__Problem description__:
Omit every picture and output the rest of the records exactly as they are.

(Task material)

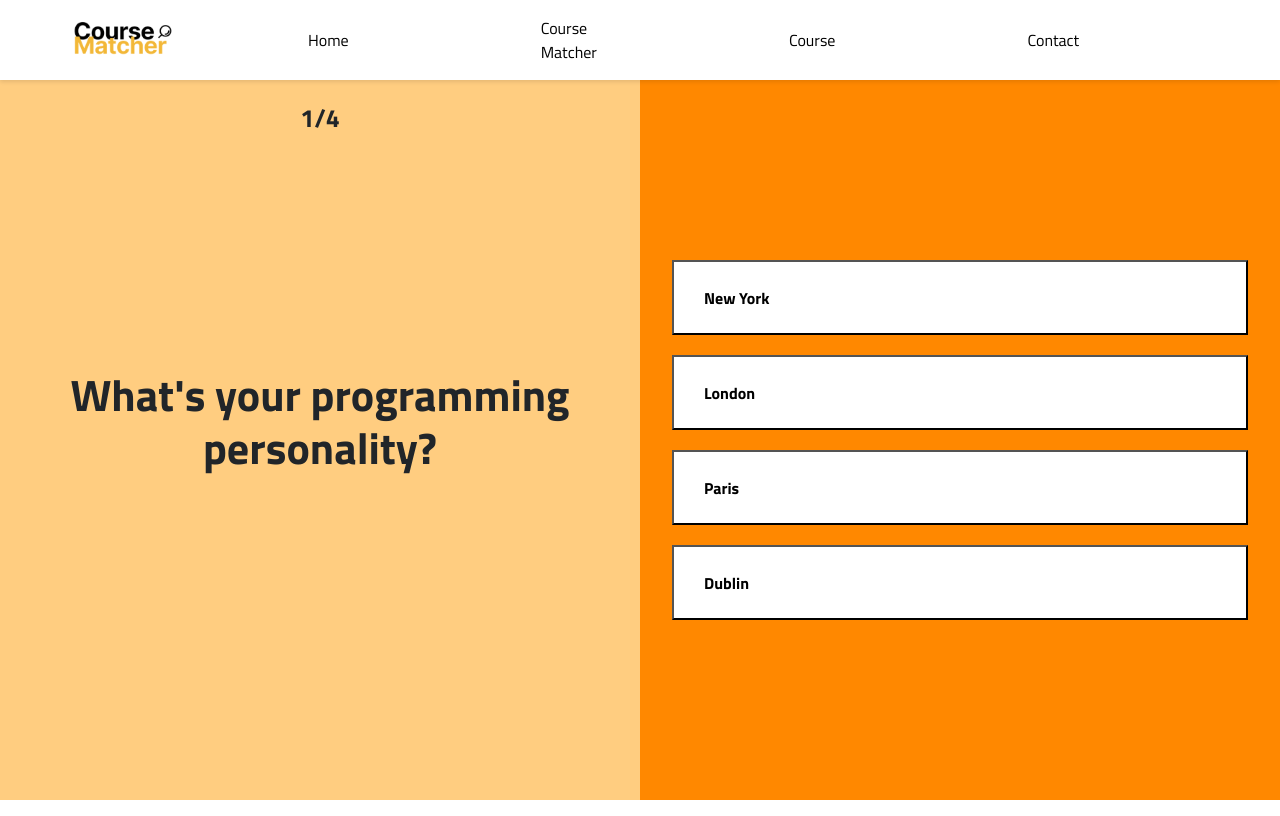
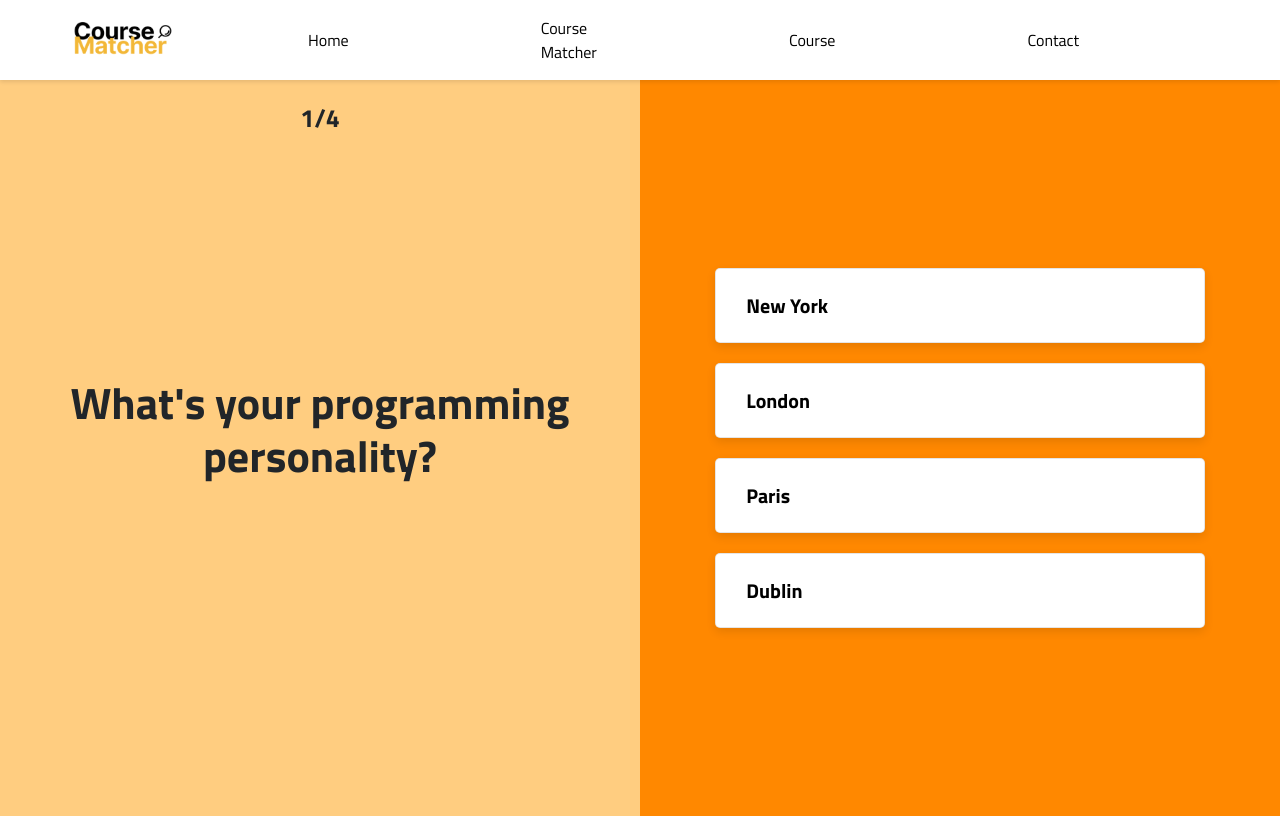
Before and after one commit to ClaytonLesmana/CourseRecommendationSystem, a React (Vite) app: page /CourseMatcher in a window 1280 px wide. Built offline with nearby package versions, Linux system fonts and the light colour scheme.

Commit message:
Questionaire Section Complete

```diff
--- a/src/Styles/main.css
+++ b/src/Styles/main.css
@@ -85,7 +85,7 @@ nav {
 
 .course-matcher-container {
     display: flex;
-    height: 90vh;  /* This ensures the container takes up the full height of the viewport */
+    height: 92vh;  /* This ensures the container takes up the full height of the viewport */
     width: 100%;   /* This ensures the container takes up the full width of the viewport */
     overflow: hidden; /* Prevents any overflow from child elements */
 }
@@ -123,22 +123,33 @@ nav {
 }
 
 .button-questionaire{
-	/* box-shadow: 10px 10px 42px 0px rgba(0, 0, 0, 0.75); */
-	width: 100%;
+	width: 85%;
 	height: 75px;
-	font-size: 16px;
+	font-size: 20px;
 	color: #000;
 	font-weight: 550;
 	background-color: #ffffff;
-	/* border-radius: 15px; */
 	display: flex;
 	padding: 20px 30px 20px;
 	justify-content: flex-start;
 	align-items: center;
 	text-align: center;
-	/* border: 5px solid #234668; */
-	/* cursor: pointer; */
     margin: 0 auto; /* Center the button horizontally */
+	border: 1px solid rgba(0, 0, 0, 0.1); /* Add a subtle border */
+    box-shadow: 0px 4px 10px rgba(0, 0, 0, 0.1); /* Add a subtle shadow */
+    transition: all 0.3s ease; /* Smooth transition for hover effects */
+    border-radius: 5px; /* Slight rounded corners */
+}
+
+.button-questionaire:hover {
+    background-color: #f1f1f1; /* Slightly darker background on hover */
+    transform: translateY(-2px); /* Slight lift effect on hover */
+    box-shadow: 0px 6px 12px rgba(0, 0, 0, 0.1); /* Increase shadow on hover */
+}
+
+.button-questionaire:active {
+    transform: translateY(1px); /* Slight press down effect on active */
+    box-shadow: 0px 3px 8px rgba(0, 0, 0, 0.1); /* Decrease shadow on active */
 }
 
 /* .score-section{
```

(End Task material)

__Solution__:
Before and after one commit to ClaytonLesmana/CourseRecommendationSystem, a React (Vite) app: page /CourseMatcher in a window 1280 px wide. Built offline with nearby package versions, Linux system fonts and the light colour scheme.

Commit message:
Questionaire Section Complete

```diff
--- a/src/Styles/main.css
+++ b/src/Styles/main.css
@@ -85,7 +85,7 @@ nav {
 
 .course-matcher-container {
     display: flex;
-    height: 90vh;  /* This ensures the container takes up the full height of the viewport */
+    height: 92vh;  /* This ensures the container takes up the full height of the viewport */
     width: 100%;   /* This ensures the container takes up the full width of the viewport */
     overflow: hidden; /* Prevents any overflow from child elements */
 }
@@ -123,22 +123,33 @@ nav {
 }
 
 .button-questionaire{
-	/* box-shadow: 10px 10px 42px 0px rgba(0, 0, 0, 0.75); */
-	width: 100%;
+	width: 85%;
 	height: 75px;
-	font-size: 16px;
+	font-size: 20px;
 	color: #000;
 	font-weight: 550;
 	background-color: #ffffff;
-	/* border-radius: 15px; */
 	display: flex;
 	padding: 20px 30px 20px;
 	justify-content: flex-start;
 	align-items: center;
 	text-align: center;
-	/* border: 5px solid #234668; */
-	/* cursor: pointer; */
     margin: 0 auto; /* Center the button horizontally */
+	border: 1px solid rgba(0, 0, 0, 0.1); /* Add a subtle border */
+    box-shadow: 0px 4px 10px rgba(0, 0, 0, 0.1); /* Add a subtle shadow */
+    transition: all 0.3s ease; /* Smooth transition for hover effects */
+    border-radius: 5px; /* Slight rounded corners */
+}
+
+.button-questionaire:hover {
+    background-color: #f1f1f1; /* Slightly darker background on hover */
+    transform: translateY(-2px); /* Slight lift effect on hover */
+    box-shadow: 0px 6px 12px rgba(0, 0, 0, 0.1); /* Increase shadow on hover */
+}
+
+.button-questionaire:active {
+    transform: translateY(1px); /* Slight press down effect on active */
+    box-shadow: 0px 3px 8px rgba(0, 0, 0, 0.1); /* Decrease shadow on active */
 }
 
 /* .score-section{
```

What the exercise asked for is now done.